Woes With the Territory
These are turbulent times. Aren’t they? I mean, we have but to scroll through our favorite social media feeds, or peruse our favorite blogs to feel it. It’s a bit odd, though. Violent crime is at a decades-long low, unemployment is below the post-WW2 average, and by most measures the economic recovery continues. Heck, even gas and milk are relatively cheap.
And yet, we all feel it. Terrible events continue to happen. Dark forces exist, and the very horror and terror engendered by their words and deeds is their tool. Resentment and anger are brewing out there. Resentment and anger that foster fear and hatred. Those who prey on, and benefit from, such emotions are busy fomenting their momentum.
Among my writing friends of late, I feel a palpable sense of woe. It’s understandable. Writers are generally smart and tuned in to the world around them. Writers are often adept at considering events in historical context.
Atop all of that, writers are generally sensitive souls. We have to be. It’s part of the gig. My friend and WU Editor-in-Chief Therese Walsh once explained it to me this way. Therese believes we writers have thinner skins because we need them to absorb the world at large, not just to accurately portray its events and its people, but to convey them authentically on the page to others. The raw side of having that thinner skin is that we perhaps feel the negatives—the hurts and pains—more easily, have less defense against them, and have a more difficult time recovering from what we’ve absorbed.
And let’s face it: these days there’s plenty of negativity—plenty of hurt and pain—to go around.
Big Sky Perspective
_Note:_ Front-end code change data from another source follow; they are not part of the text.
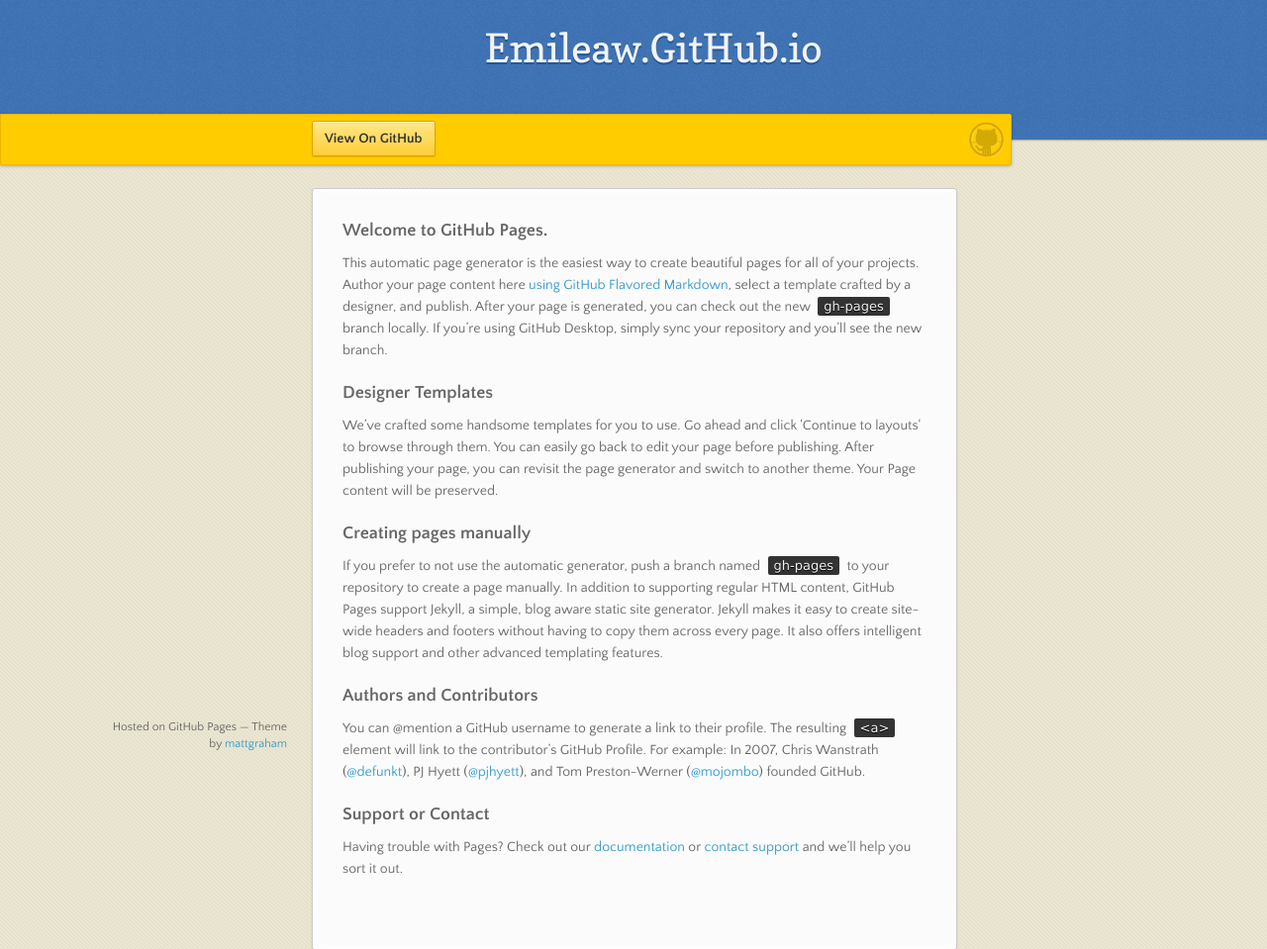
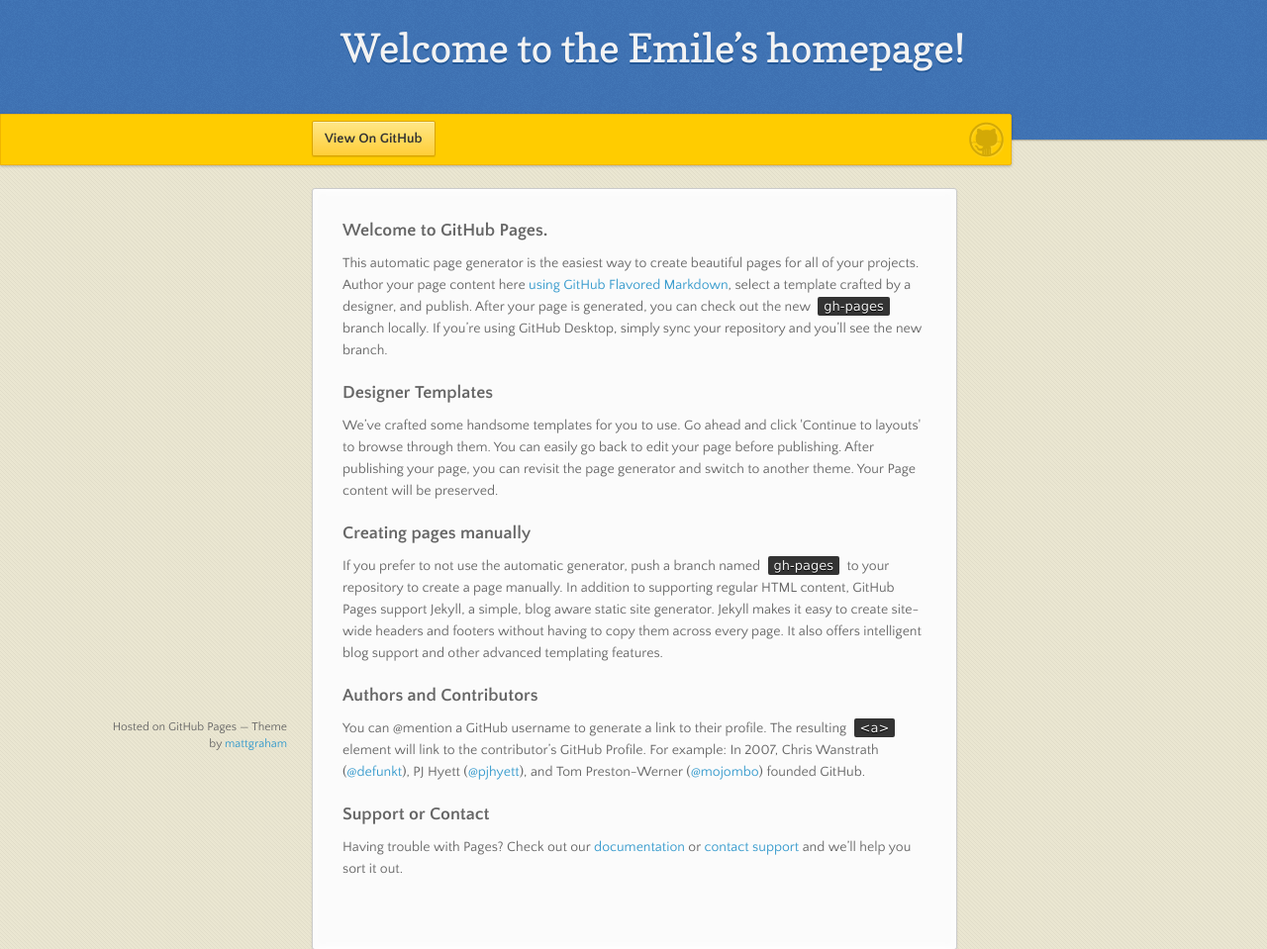
Before and after one commit to Emileaw/Emileaw.github.io, a plain HTML site: page index.html in a window 1280 px wide. Shown: the top 959 px of the page at 99% size. Drawn offline with nearby package versions, Linux system fonts and the light colour scheme.

Commit message:
Update index.html

```diff
--- a/index.html
+++ b/index.html
@@ -17,7 +17,7 @@
   <body>
 
       <header>
-        <h1>Emileaw.GitHub.io</h1>
+        <h1>Welcome to the Emile’s homepage!</h1>
         <p></p>
       </header>
 
```
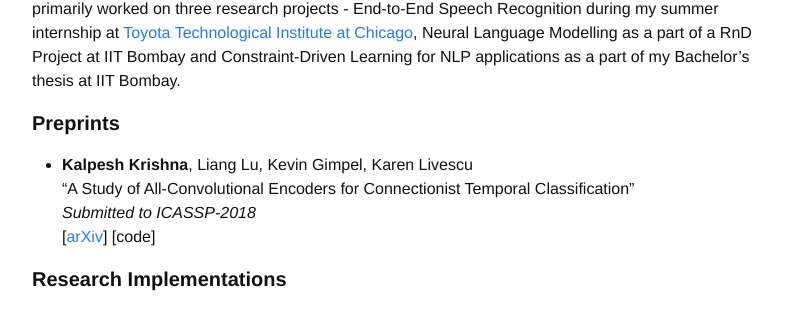
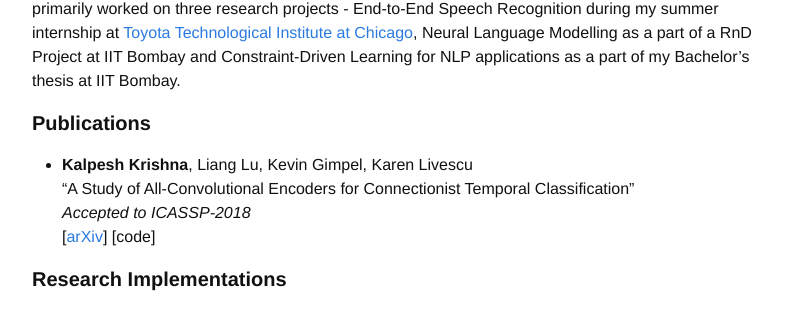
Before and after one commit to martiansideofthemoon/martiansideofthemoon.github.io, a Jekyll site: the page built from _pages/research.md, in a window 1280 px wide. Shown: the part 176-487 px from the top of the page, without its empty margins (238-1040 px from the left). Built offline with Jekyll 4.4.1, drawn with Linux system fonts in a browser that asks for light colours; comment, search, counter and statistics services are not loaded.

Commit message:
Update research.md
Research page update

```diff
--- a/_pages/research.md
+++ b/_pages/research.md
@@ -5,11 +5,11 @@ permalink: /research/
 ---
 My interests include Natural Language Processing, Speech Recognition and Computer Graphics. I've primarily worked on three research projects - End-to-End Speech Recognition during my summer internship at [Toyota Technological Institute at Chicago](http://ttic.edu/), Neural Language Modelling as a part of a RnD Project at IIT Bombay and Constraint-Driven Learning for NLP applications as a part of my Bachelor's thesis at IIT Bombay.
 
-#### **Preprints**
+#### **Publications**
 
 * **Kalpesh Krishna**, Liang Lu, Kevin Gimpel, Karen Livescu
 "A Study of All-Convolutional Encoders for Connectionist Temporal Classification"
-*Submitted to ICASSP-2018*
+*Accepted to ICASSP-2018*
 \[[arXiv](https://arxiv.org/abs/1710.10398)\] \[code\]
 
 #### **Research Implementations**
```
“The night sky is an excellent corrective to our self-importance. Everything superficial falls away. Vanity disappears. Politics, culture, and fashions of every sort fade to insignificance. It’s just us, alone beneath the infinite, as we’ve been since the beginning.” ~Author Jerry Dennis (from his essay, The Night Country)
My wife came home the other day, and had to ask me three times if anything was wrong. It was a gorgeous summer day, and I was grilling our dinner. I had to look up at the deep blue twilit sky to realize it myself: No—there’s nothing wrong. I mean, there’s always something wrong, right? I’d spent hours that day absorbing the woes of the world (mostly passed along though the online and media lens). I needed to step back and gain some perspective.
We writers know as well or better than anyone that so much of life is about perception and context. And about choices. I understand that most of us are in our heads a lot, and that many of us (including me) struggle with self-doubt. But when you think about it, we purposefully present our characters with fundamental misbeliefs and limited perception, all in the name of increasing conflict and tension. We ought to be in a good position to discern our own such issues.
And I believe it’s vital that we storytellers seek to look beyond the turbulence of the times, that we try to see beyond inundation to a cogent sorting of the meaningful. But in order to do it, we must strive to find and maintain our “Big Sky Perspective.” After all, times like these are when stories are needed the most. [Read more…]